Reproduce the entries that follow exactly. No picture should appear in the result.

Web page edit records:
# # # #

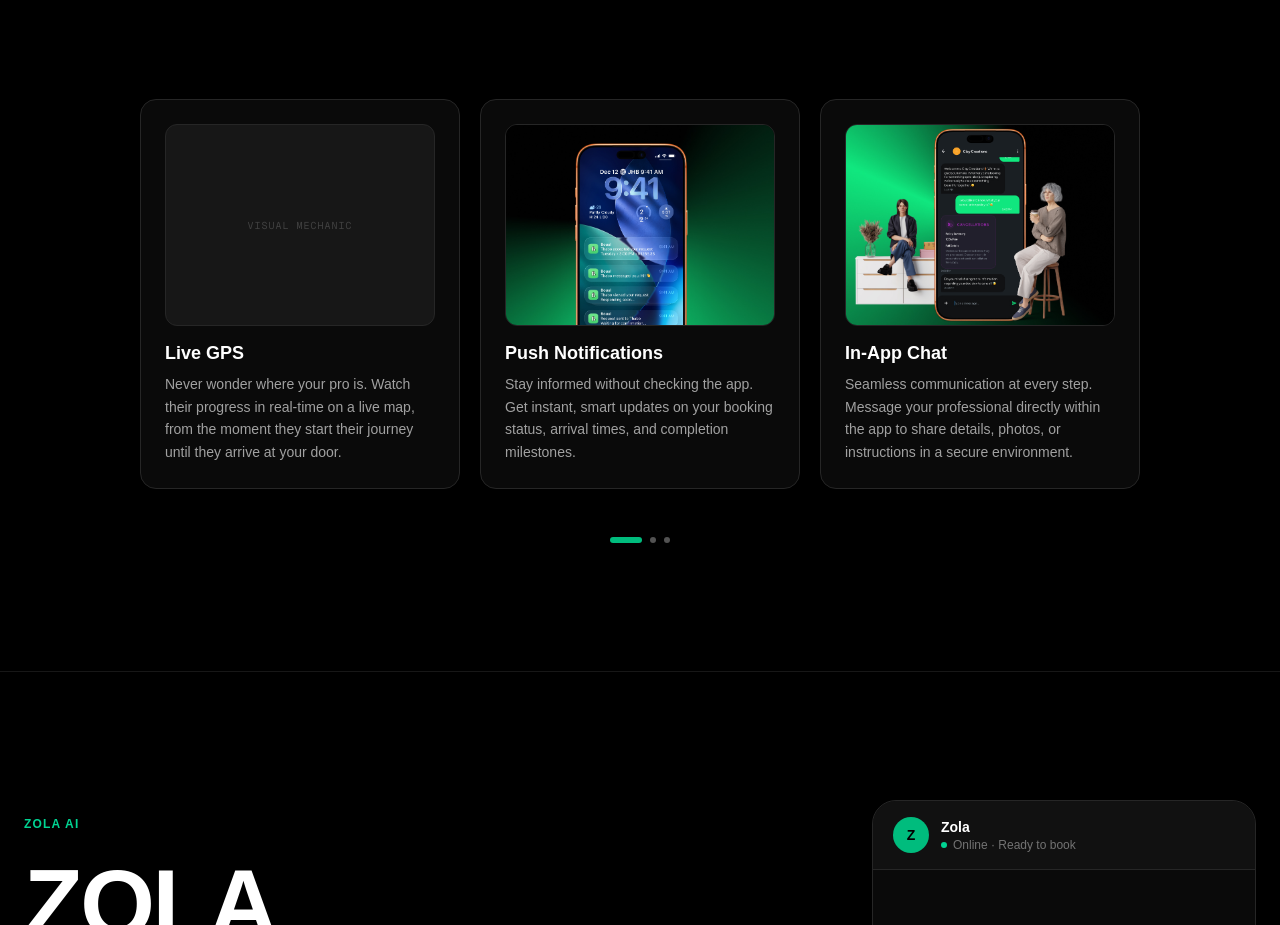
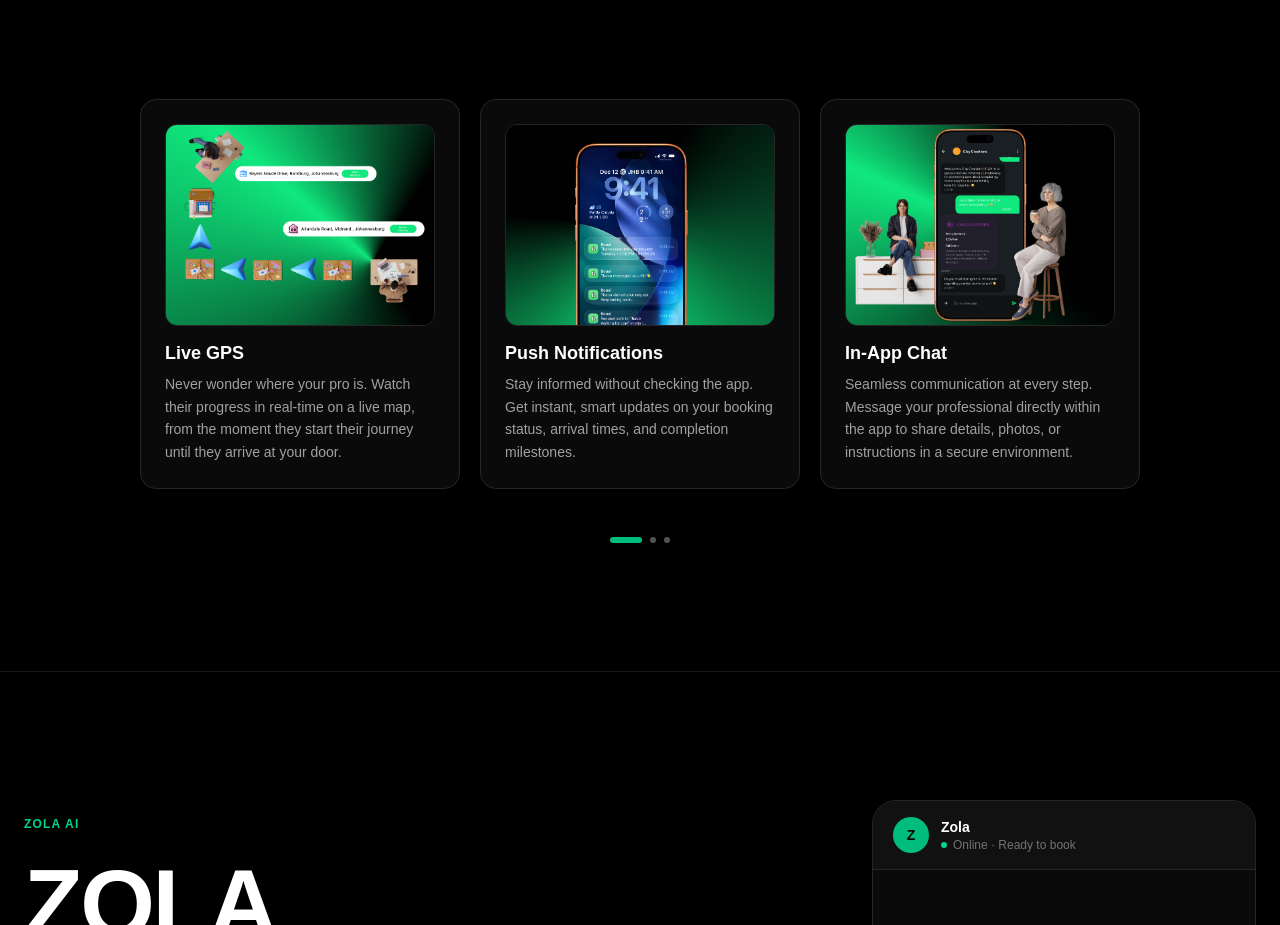
Before and after one commit to lihlegabrieldiphokwana-stack/appp-landing, a Next.js app: page / in a window 1280 px wide. Shown: the part 4820-5745 px from the top of the page. Built offline with nearby package versions, Linux system fonts and the light colour scheme.

Commit message:
feat: Add live GPS image to tracking card
Co-authored-by: Qwen-Coder <qwen-coder@alibabacloud.com>

```diff
--- a/app/page.tsx
+++ b/app/page.tsx
@@ -91,7 +91,8 @@ export default function LandingPage() {
         cards={[
           {
             title: "Live GPS",
-            description: "Never wonder where your pro is. Watch their progress in real-time on a live map, from the moment they start their journey until they arrive at your door."
+            description: "Never wonder where your pro is. Watch their progress in real-time on a live map, from the moment they start their journey until they arrive at your door.",
+            image: "/live_gps.jpg"
           },
           {
             title: "Push Notifications",
```
Also changed, not shown: public/live_gps.jpg (added).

# # # #

Solution -
Before and after one commit to lihlegabrieldiphokwana-stack/appp-landing, a Next.js app: page / in a window 1280 px wide. Shown: the part 4820-5745 px from the top of the page. Built offline with nearby package versions, Linux system fonts and the light colour scheme.

Commit message:
feat: Add live GPS image to tracking card
Co-authored-by: Qwen-Coder <qwen-coder@alibabacloud.com>

```diff
--- a/app/page.tsx
+++ b/app/page.tsx
@@ -91,7 +91,8 @@ export default function LandingPage() {
         cards={[
           {
             title: "Live GPS",
-            description: "Never wonder where your pro is. Watch their progress in real-time on a live map, from the moment they start their journey until they arrive at your door."
+            description: "Never wonder where your pro is. Watch their progress in real-time on a live map, from the moment they start their journey until they arrive at your door.",
+            image: "/live_gps.jpg"
           },
           {
             title: "Push Notifications",
```
Also changed, not shown: public/live_gps.jpg (added).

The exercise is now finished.